## What is required:
What follows is a set of entries. Repeat them exactly, but not their pictures.

┌─ Source information

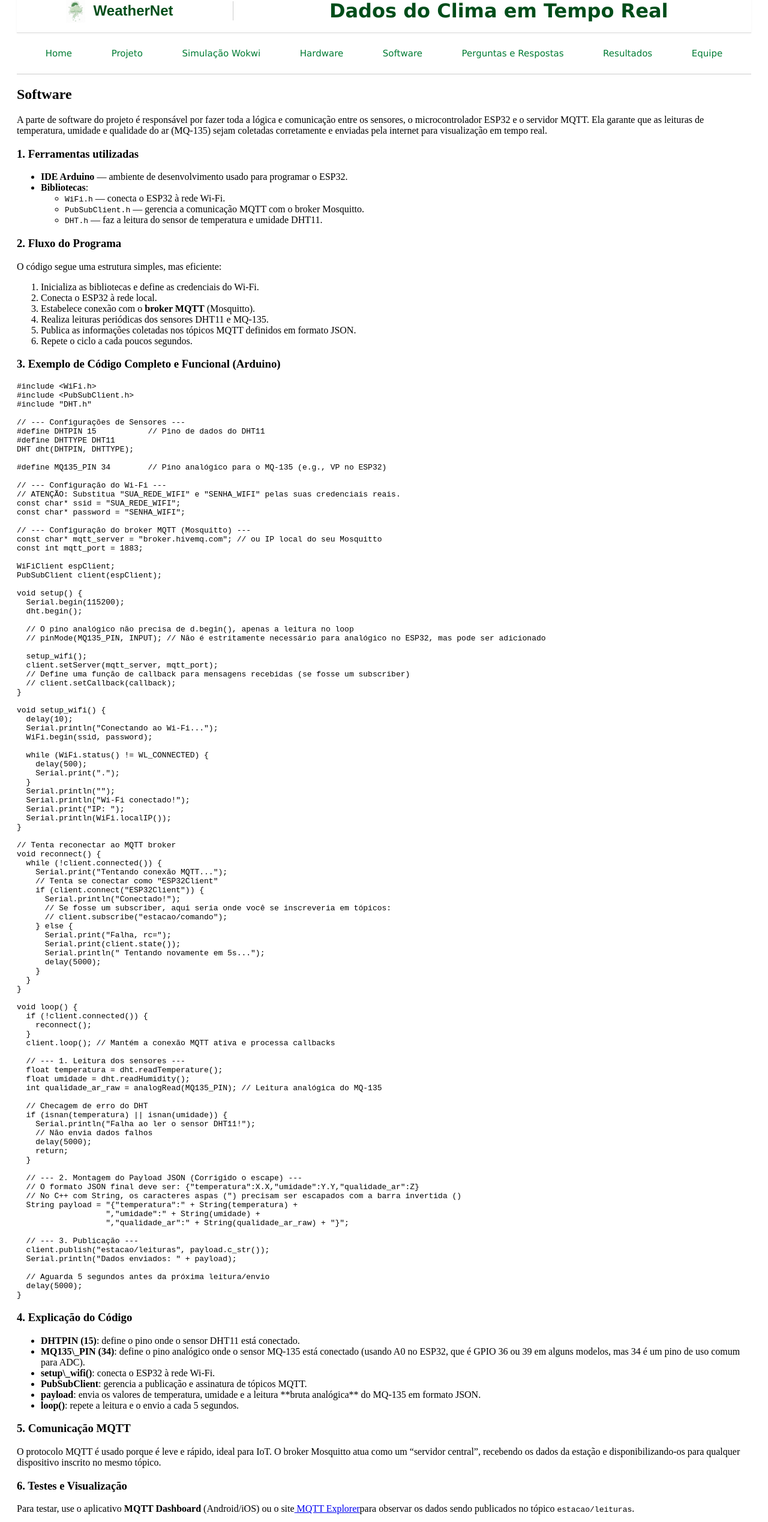
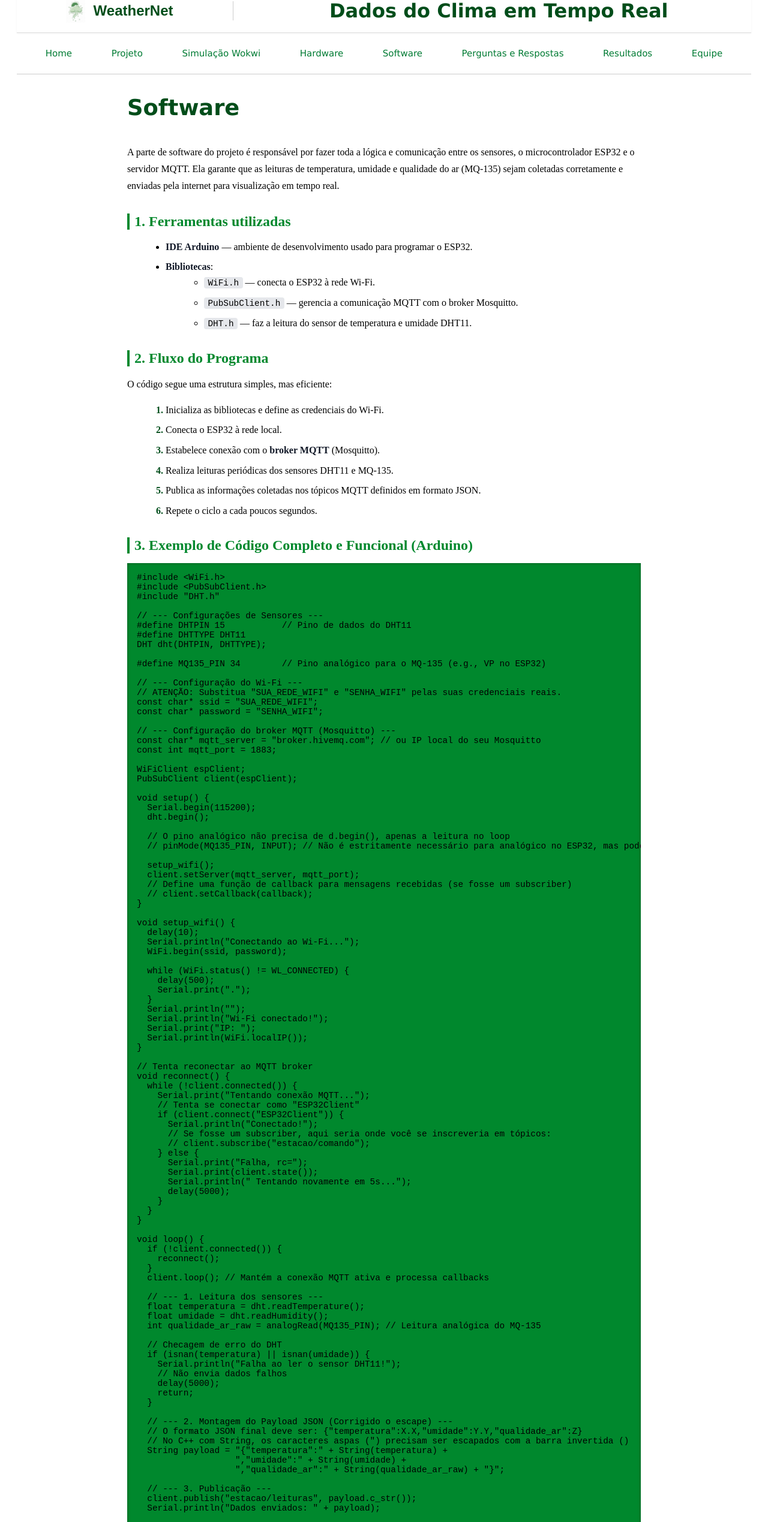
Before and after one commit to Clara2808Duarte/ProjetoIOTSITE, a React (Vite) app: page /software in a window 1280 px wide. Shown: the part 46-2584 px from the top of the page at 60% size. Built offline with nearby package versions, Linux system fonts and the light colour scheme.

Commit message:
SoftWare

```diff
--- /dev/null
+++ b/src/pages/Software.css
@@ -0,0 +1,107 @@
+/* ------------------------------------------------------------------- */
+/* SEÇÃO PRINCIPAL - Software                                           */
+/* ------------------------------------------------------------------- */
+
+.software-section {
+  padding: 1.5rem;
+  margin: 10rem;
+  margin-bottom: -1px;
+}
+
+/* ------------------------------------------------------------------- */
+/* TÍTULOS E SUBTÍTULOS                                                */
+/* ------------------------------------------------------------------- */
+
+.software-section h2 {
+    font-weight: 700;
+  color: #004d1a;
+  font-family:Verdana, Geneva, Tahoma, sans-serif;
+  margin-top: -150px;
+  font-size: 2.3rem;
+  padding-bottom: 0.5rem;
+}
+
+.software-section h3 {
+  font-size: 1.5rem; /* text-2xl */
+  font-weight: 600;
+  color: #00882d;
+  margin-top: 2rem;
+  margin-bottom: 0.75rem;
+  border-left: 4px solid #00882d;
+  padding-left: 0.5rem;
+}
+
+/* ------------------------------------------------------------------- */
+/* PARÁGRAFOS, LISTAS E TEXTOS                                         */
+/* ------------------------------------------------------------------- */
+
+.software-section p {
+  font-size: 1rem;
+  color: #000000;
+  line-height: 1.75rem;
+  margin-bottom: 1rem;
+}
+
+.software-section ul,
+.software-section ol {
+  margin-left: 1.5rem;
+  margin-bottom: 1rem;
+  color: #000000;
+}
+
+.software-section li {
+  margin-bottom: 0.5rem;
+  line-height: 1.6;
+}
+
+/* ------------------------------------------------------------------- */
+/* CÓDIGOS E TRECHOS DESTACADOS                                        */
+/* ------------------------------------------------------------------- */
+
+.software-section code {
+  background-color: #e5e7eb;
+  color: #000000;
+  padding: 0.1rem 0.4rem;
+  border-radius: 0.25rem;
+  font-family: 'Fira Code', monospace;
+  font-size: 0.9rem;
+}
+
+.software-section pre {
+  background-color: #00882d;
+  padding: 1rem;
+  overflow-x: auto;
+  font-size: 0.9rem;
+  margin-top: 1rem;
+  margin-bottom: 1rem;
+  box-shadow: inset 0 0 5px rgba(0, 0, 0, 0.4);
+}
+
+/* ------------------------------------------------------------------- */
+/* LINKS                                                               */
+/* ------------------------------------------------------------------- */
+
+.software-section a {
+  color: #004d1a;
+  text-decoration: none;
+  font-weight: 500;
+  transition: color 0.2s ease;
+}
+
+.software-section a:hover {
+  color: #007427;
+  text-decoration: underline;
+}
+
+/* ------------------------------------------------------------------- */
+/* DESTAQUES VISUAIS                                                   */
+/* ------------------------------------------------------------------- */
+
+.software-section strong {
+  color: #111827;
+}
+
+.software-section ol li::marker {
+  color: #004d1a;
+  font-weight: bold;
+}
--- a/src/pages/Software.jsx
+++ b/src/pages/Software.jsx
@@ -1,14 +1,14 @@
 import Nav from "../components/Nav";
 import Footer from "../components/Footer";
 import Header from "../components/Header";
+import "./Software.css";
 
 function Software() {
   return (
     <>
-
       <Header />
       <Nav />
-    <section>
+      <section className="software-section">
         <h2>Software</h2>
 
         <p>
@@ -33,9 +33,7 @@ function Software() {
         </ul>
 
         <h3>2. Fluxo do Programa</h3>
-      <p>
-        O código segue uma estrutura simples, mas eficiente:
-      </p>
+        <p>O código segue uma estrutura simples, mas eficiente:</p>
         <ol>
           <li>Inicializa as bibliotecas e define as credenciais do Wi-Fi.</li>
           <li>Conecta o ESP32 à rede local.</li>
@@ -150,40 +148,29 @@ void loop() {
 }
 `}</pre>
 
-      <h3>4. Explicação do Código </h3>
+        <h3>4. Explicação do Código</h3>
         <ul>
-        <li>
-          <strong>DHTPIN (15)</strong>: define o pino onde o sensor DHT11 está conectado.
-        </li>
-        <li>
-          <strong>MQ135\_PIN (34)</strong>: define o pino analógico onde o sensor MQ-135 está conectado (usando A0 no ESP32, que é GPIO 36 ou 39 em alguns modelos, mas 34 é um pino de uso comum para ADC).
-        </li>
-        <li>
-          <strong>setup\_wifi()</strong>: conecta o ESP32 à rede Wi-Fi.
-        </li>
-        <li>
-          <strong>PubSubClient</strong>: gerencia a publicação e assinatura de tópicos MQTT.
-        </li>
-        <li>
-          <strong>payload</strong>: envia os valores de temperatura, umidade e a leitura **bruta analógica** do MQ-135 em formato JSON.
-        </li>
-        <li>
-          <strong>loop()</strong>: repete a leitura e o envio a cada 5 segundos.
-        </li>
+          <li><strong>DHTPIN (15)</strong>: pino onde o DHT11 está conectado.</li>
+          <li><strong>MQ135_PIN (34)</strong>: pino analógico do MQ-135.</li>
+          <li><strong>setup_wifi()</strong>: conecta o ESP32 ao Wi-Fi.</li>
+          <li><strong>PubSubClient</strong>: gerencia a comunicação MQTT.</li>
+          <li><strong>payload</strong>: envia dados de temperatura, umidade e qualidade do ar.</li>
+          <li><strong>loop()</strong>: repete o envio a cada 5 segundos.</li>
         </ul>
 
         <h3>5. Comunicação MQTT</h3>
         <p>
-        O protocolo MQTT é usado porque é leve e rápido, ideal para IoT. O broker Mosquitto atua como um
-        “servidor central”, recebendo os dados da estação e disponibilizando-os para qualquer dispositivo
-        inscrito no mesmo tópico.
+          O protocolo MQTT é leve e ideal para IoT. O broker Mosquitto atua como servidor central,
+          recebendo dados da estação e disponibilizando-os para dispositivos inscritos no mesmo tópico.
         </p>
 
         <h3>6. Testes e Visualização</h3>
         <p>
-        Para testar, use o aplicativo <strong>MQTT Dashboard</strong> (Android/iOS) ou o site
-        <a href="https://mqtt-explorer.com" target="_blank" rel="noopener noreferrer"> MQTT Explorer</a>
-        para observar os dados sendo publicados no tópico <code>estacao/leituras</code>.
+          Use o aplicativo <strong>MQTT Dashboard</strong> (Android/iOS) ou o site{" "}
+          <a href="https://mqtt-explorer.com" target="_blank" rel="noopener noreferrer">
+            MQTT Explorer
+          </a>{" "}
+          para observar os dados publicados no tópico <code>estacao/leituras</code>.
         </p>
 
         <h3>7. Conclusão</h3>
```
Lines whose indentation alone changed are shown as unchanged.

└─

## Finished task:
Before and after one commit to Clara2808Duarte/ProjetoIOTSITE, a React (Vite) app: page /software in a window 1280 px wide. Shown: the part 46-2584 px from the top of the page at 60% size. Built offline with nearby package versions, Linux system fonts and the light colour scheme.

Commit message:
SoftWare

```diff
--- /dev/null
+++ b/src/pages/Software.css
@@ -0,0 +1,107 @@
+/* ------------------------------------------------------------------- */
+/* SEÇÃO PRINCIPAL - Software                                           */
+/* ------------------------------------------------------------------- */
+
+.software-section {
+  padding: 1.5rem;
+  margin: 10rem;
+  margin-bottom: -1px;
+}
+
+/* ------------------------------------------------------------------- */
+/* TÍTULOS E SUBTÍTULOS                                                */
+/* ------------------------------------------------------------------- */
+
+.software-section h2 {
+    font-weight: 700;
+  color: #004d1a;
+  font-family:Verdana, Geneva, Tahoma, sans-serif;
+  margin-top: -150px;
+  font-size: 2.3rem;
+  padding-bottom: 0.5rem;
+}
+
+.software-section h3 {
+  font-size: 1.5rem; /* text-2xl */
+  font-weight: 600;
+  color: #00882d;
+  margin-top: 2rem;
+  margin-bottom: 0.75rem;
+  border-left: 4px solid #00882d;
+  padding-left: 0.5rem;
+}
+
+/* ------------------------------------------------------------------- */
+/* PARÁGRAFOS, LISTAS E TEXTOS                                         */
+/* ------------------------------------------------------------------- */
+
+.software-section p {
+  font-size: 1rem;
+  color: #000000;
+  line-height: 1.75rem;
+  margin-bottom: 1rem;
+}
+
+.software-section ul,
+.software-section ol {
+  margin-left: 1.5rem;
+  margin-bottom: 1rem;
+  color: #000000;
+}
+
+.software-section li {
+  margin-bottom: 0.5rem;
+  line-height: 1.6;
+}
+
+/* ------------------------------------------------------------------- */
+/* CÓDIGOS E TRECHOS DESTACADOS                                        */
+/* ------------------------------------------------------------------- */
+
+.software-section code {
+  background-color: #e5e7eb;
+  color: #000000;
+  padding: 0.1rem 0.4rem;
+  border-radius: 0.25rem;
+  font-family: 'Fira Code', monospace;
+  font-size: 0.9rem;
+}
+
+.software-section pre {
+  background-color: #00882d;
+  padding: 1rem;
+  overflow-x: auto;
+  font-size: 0.9rem;
+  margin-top: 1rem;
+  margin-bottom: 1rem;
+  box-shadow: inset 0 0 5px rgba(0, 0, 0, 0.4);
+}
+
+/* ------------------------------------------------------------------- */
+/* LINKS                                                               */
+/* ------------------------------------------------------------------- */
+
+.software-section a {
+  color: #004d1a;
+  text-decoration: none;
+  font-weight: 500;
+  transition: color 0.2s ease;
+}
+
+.software-section a:hover {
+  color: #007427;
+  text-decoration: underline;
+}
+
+/* ------------------------------------------------------------------- */
+/* DESTAQUES VISUAIS                                                   */
+/* ------------------------------------------------------------------- */
+
+.software-section strong {
+  color: #111827;
+}
+
+.software-section ol li::marker {
+  color: #004d1a;
+  font-weight: bold;
+}
--- a/src/pages/Software.jsx
+++ b/src/pages/Software.jsx
@@ -1,14 +1,14 @@
 import Nav from "../components/Nav";
 import Footer from "../components/Footer";
 import Header from "../components/Header";
+import "./Software.css";
 
 function Software() {
   return (
     <>
-
       <Header />
       <Nav />
-    <section>
+      <section className="software-section">
         <h2>Software</h2>
 
         <p>
@@ -33,9 +33,7 @@ function Software() {
         </ul>
 
         <h3>2. Fluxo do Programa</h3>
-      <p>
-        O código segue uma estrutura simples, mas eficiente:
-      </p>
+        <p>O código segue uma estrutura simples, mas eficiente:</p>
         <ol>
           <li>Inicializa as bibliotecas e define as credenciais do Wi-Fi.</li>
           <li>Conecta o ESP32 à rede local.</li>
@@ -150,40 +148,29 @@ void loop() {
 }
 `}</pre>
 
-      <h3>4. Explicação do Código </h3>
+        <h3>4. Explicação do Código</h3>
         <ul>
-        <li>
-          <strong>DHTPIN (15)</strong>: define o pino onde o sensor DHT11 está conectado.
-        </li>
-        <li>
-          <strong>MQ135\_PIN (34)</strong>: define o pino analógico onde o sensor MQ-135 está conectado (usando A0 no ESP32, que é GPIO 36 ou 39 em alguns modelos, mas 34 é um pino de uso comum para ADC).
-        </li>
-        <li>
-          <strong>setup\_wifi()</strong>: conecta o ESP32 à rede Wi-Fi.
-        </li>
-        <li>
-          <strong>PubSubClient</strong>: gerencia a publicação e assinatura de tópicos MQTT.
-        </li>
-        <li>
-          <strong>payload</strong>: envia os valores de temperatura, umidade e a leitura **bruta analógica** do MQ-135 em formato JSON.
-        </li>
-        <li>
-          <strong>loop()</strong>: repete a leitura e o envio a cada 5 segundos.
-        </li>
+          <li><strong>DHTPIN (15)</strong>: pino onde o DHT11 está conectado.</li>
+          <li><strong>MQ135_PIN (34)</strong>: pino analógico do MQ-135.</li>
+          <li><strong>setup_wifi()</strong>: conecta o ESP32 ao Wi-Fi.</li>
+          <li><strong>PubSubClient</strong>: gerencia a comunicação MQTT.</li>
+          <li><strong>payload</strong>: envia dados de temperatura, umidade e qualidade do ar.</li>
+          <li><strong>loop()</strong>: repete o envio a cada 5 segundos.</li>
         </ul>
 
         <h3>5. Comunicação MQTT</h3>
         <p>
-        O protocolo MQTT é usado porque é leve e rápido, ideal para IoT. O broker Mosquitto atua como um
-        “servidor central”, recebendo os dados da estação e disponibilizando-os para qualquer dispositivo
-        inscrito no mesmo tópico.
+          O protocolo MQTT é leve e ideal para IoT. O broker Mosquitto atua como servidor central,
+          recebendo dados da estação e disponibilizando-os para dispositivos inscritos no mesmo tópico.
         </p>
 
         <h3>6. Testes e Visualização</h3>
         <p>
-        Para testar, use o aplicativo <strong>MQTT Dashboard</strong> (Android/iOS) ou o site
-        <a href="https://mqtt-explorer.com" target="_blank" rel="noopener noreferrer"> MQTT Explorer</a>
-        para observar os dados sendo publicados no tópico <code>estacao/leituras</code>.
+          Use o aplicativo <strong>MQTT Dashboard</strong> (Android/iOS) ou o site{" "}
+          <a href="https://mqtt-explorer.com" target="_blank" rel="noopener noreferrer">
+            MQTT Explorer
+          </a>{" "}
+          para observar os dados publicados no tópico <code>estacao/leituras</code>.
         </p>
 
         <h3>7. Conclusão</h3>
```
Lines whose indentation alone changed are shown as unchanged.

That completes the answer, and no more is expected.